Two days later, on July 29 at around 4:00 p.m., Troopers in Girdwood responded to mile 94 of the Seward Highway for a kayaker in distress. Sean Michael Hickey, age 19 of Anchorage, was in his kayak on Turnagain Arm when the bore tide hit him and ejected him into the cold waters. Hickey was quickly separated from his kayak wearing only a dry suit on the upper half of his body. The combination of the bore tide and the swift currents struck Hickey with enough force to strip his protective clothing off on his lower extremities, which accelerated the hypothermic effects.
“I think it was the second time that he’d been out there,” said Trooper Howard Peterson at the Girdwood Post. “I don’t know how you practice taking on a boretide on the inlet, but he got lucky this time. He was super lucky that we weren’t doing some other things with the helicopter.”
Peterson said Hickey was out so far into the Arm that people couldn’t see him without binoculars. Peterson was returning from a false alarm at Indian, where somebody called in to report a person in distress in the Arm, but it turned out to be a drifting log.
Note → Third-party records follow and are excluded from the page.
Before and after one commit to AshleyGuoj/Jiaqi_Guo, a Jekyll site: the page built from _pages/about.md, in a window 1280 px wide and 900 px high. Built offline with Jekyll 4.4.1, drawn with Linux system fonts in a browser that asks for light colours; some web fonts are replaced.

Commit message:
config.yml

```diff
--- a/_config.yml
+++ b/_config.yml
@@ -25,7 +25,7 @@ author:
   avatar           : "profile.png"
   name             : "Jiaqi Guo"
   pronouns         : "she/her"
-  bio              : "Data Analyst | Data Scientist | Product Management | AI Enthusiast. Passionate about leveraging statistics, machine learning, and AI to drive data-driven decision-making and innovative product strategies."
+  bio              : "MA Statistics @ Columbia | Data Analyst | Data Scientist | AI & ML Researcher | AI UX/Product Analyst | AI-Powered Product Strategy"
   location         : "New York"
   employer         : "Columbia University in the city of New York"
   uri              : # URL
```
He was then called again to respond to a person in distress by Twentymile River, a call that would also prove to be a false alarm.
Earlier in the day, Peterson saw six kayakers entering the Arm near the Twentymile River. After responding to the second call at Twentymile, he stopped at the spot where the six Kayakers had entered the Arm. All the kayakers had returned but two. He looked through his binoculars and saw an empty kayak and Hickey’s kayaking partner paddling towards it. Peterson scanned the water for the missing kayaker and saw Hickey far off shore, waving in distress.
“When I looked through the binoculars, I could see that he was waving for help,” Peterson said. “Once the bore tide comes in you’re on your own because that wall comes in fast.”
Rescue attempts were hindered due to water currents estimated at 10 knots, with wind speed at approximately 30-40 mph and floating debris.
“Once he got ejected from that Kayak, he was being hit by debris like driftwood and sand,” said Peterson. “It’s like being hit by a sandblaster. He went out there with one other guy. His buddy was out about 500 yards trying to get the empty kayak. In about two to three minutes, they were about 500 yards from each other. The other guy made it back on shore, but he said there was no way he could make it back to his friend.”
Sergeant Bryan Barlow, also from the trooper’s Girdwood Post, happened to be riding in the A-Star helicopter, which was surveying the Arm and Cook Inlet that day. Peterson radioed to the helicopter and directed them to Hickey’s location. The helicopter located Hickey and pulled him from the water. Hickey was transported to the shoreline where he was treated for minor injuries by Girdwood EMS and released at the scene.